Having now returned to the UK and caught up on sleep, I can happily say that OKFest in Helsinki was an absolutely fantastic experience – the best conference I’ve ever attended, and a mightily well-attended one at that! It’s an uplifting feeling to meet so many proactive individuals from all walks of life, who are willing to capitalise on the phenomenal power of our connected and data-driven world and to realise that potential for the benefit of all, whether that’s through changing how countries are governed; driving change in academic practices; or development of commercial schemes. I for one can’t wait to see how all the various projects I saw progress between now and next year’s event: so many of the speakers are breaking new ground with what they’re doing (and in particular, how they’re doing it). The open world is a welcoming community of true pioneers. Inspiring stuff.

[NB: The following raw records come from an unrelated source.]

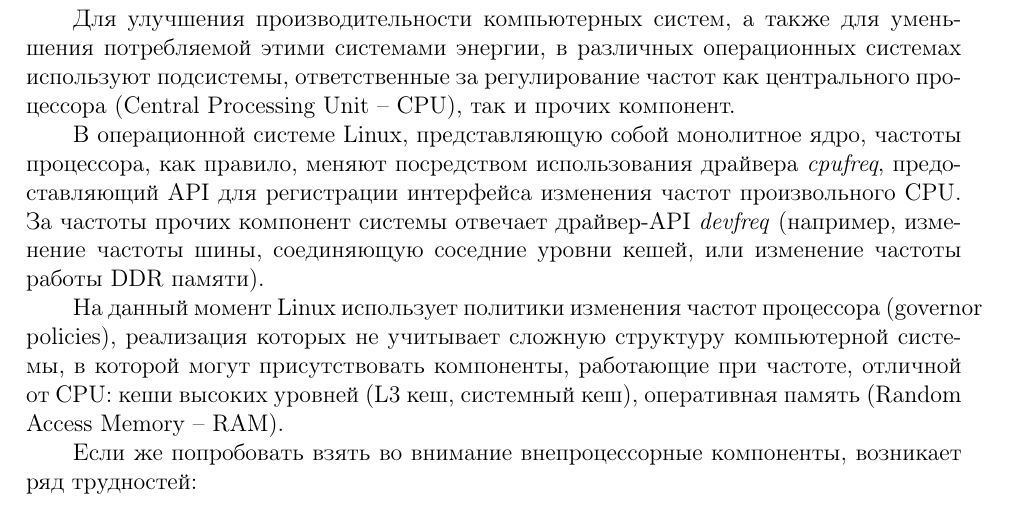
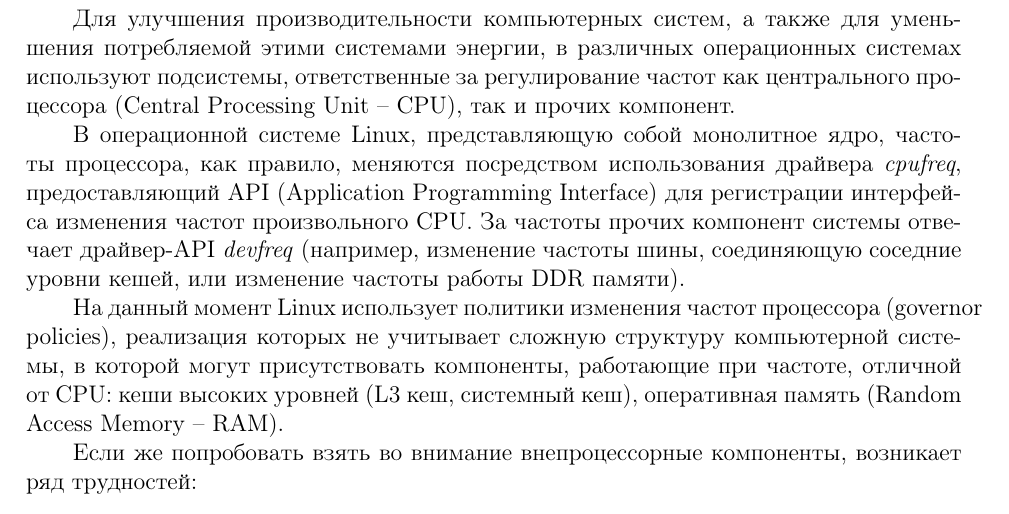
Before and after one commit to Vokerlee/macfm-governor-thesis, a LaTeX thesis (thesis/ru/main.tex, which reads thesis/ru/parts/Section0.tex): part of page 4 of 11, cut so that both start at the same text. Compiled offline with pdfLaTeX.

Commit message:
Fix introduction section in thesis

```diff
--- a/thesis/ru/parts/Section0.tex
+++ b/thesis/ru/parts/Section0.tex
@@ -7,10 +7,11 @@
     так и прочих компонент.
 
     В операционной системе Linux, представляющую собой монолитное ядро, частоты процессора,
-    как правило, меняют посредством использования драйвера \textit{cpufreq}, предоставляющий
-    API для регистрации интерфейса изменения частот произвольного CPU. За частоты прочих компонент
-    системы отвечает драйвер-API \textit{devfreq} (например, изменение частоты шины, соединяющую
-    соседние уровни кешей, или изменение частоты работы DDR памяти).
+    как правило, меняются посредством использования драйвера \textit{cpufreq}, предоставляющий
+    API (Application Programming Interface) для регистрации интерфейса изменения частот произвольного
+    CPU. За частоты прочих компонент системы отвечает драйвер-API \textit{devfreq}
+    (например, изменение частоты шины, соединяющую соседние уровни кешей, или изменение частоты
+    работы DDR памяти).
 
     На данный момент Linux использует политики изменения частот процессора (governor policies),
     реализация которых не учитывает сложную структуру компьютерной системы, в которой могут
```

As befits an Open Knowledge conference, the events have all been meticulously documented through film, photographs and other resources and are available online. Each component of the programme was streamed live and the resulting videos can now be seen on Bambuser: so you can view my presentation online (complete with the premiere of the Panton Principles video). You might also want to take a look at Ross Mounce’s Panton presentation from the same session too!
I also chaired the panel discussion on Immediate Access to Raw Data, which featured Mark Hahnel of Figshare, Mark Wainwright of CKAN and Joss Winn of the Orbital project. The ensuing discussion covered a range of issues from the issues of data curation to asking “how immediate is immediate?” to contrasting the approaches of online data release vs. data papers. It was great to be involved in this session and hopefully our audience thought so too. Let’s keep the discussion going though! You can also read Joss’ posting on Orbital at OKFest here.
Right now things are looking wall-to-wall with my academic work, so I’m going to have to keep this post short, but I’ll be writing a proper piece on the issues of reproducibility that I covered in my Panton talk as soon as I’m able. Watch this space, and please get in touch with me in the meantime if you feel there’s room at your institution for some hands-on training in Open Science!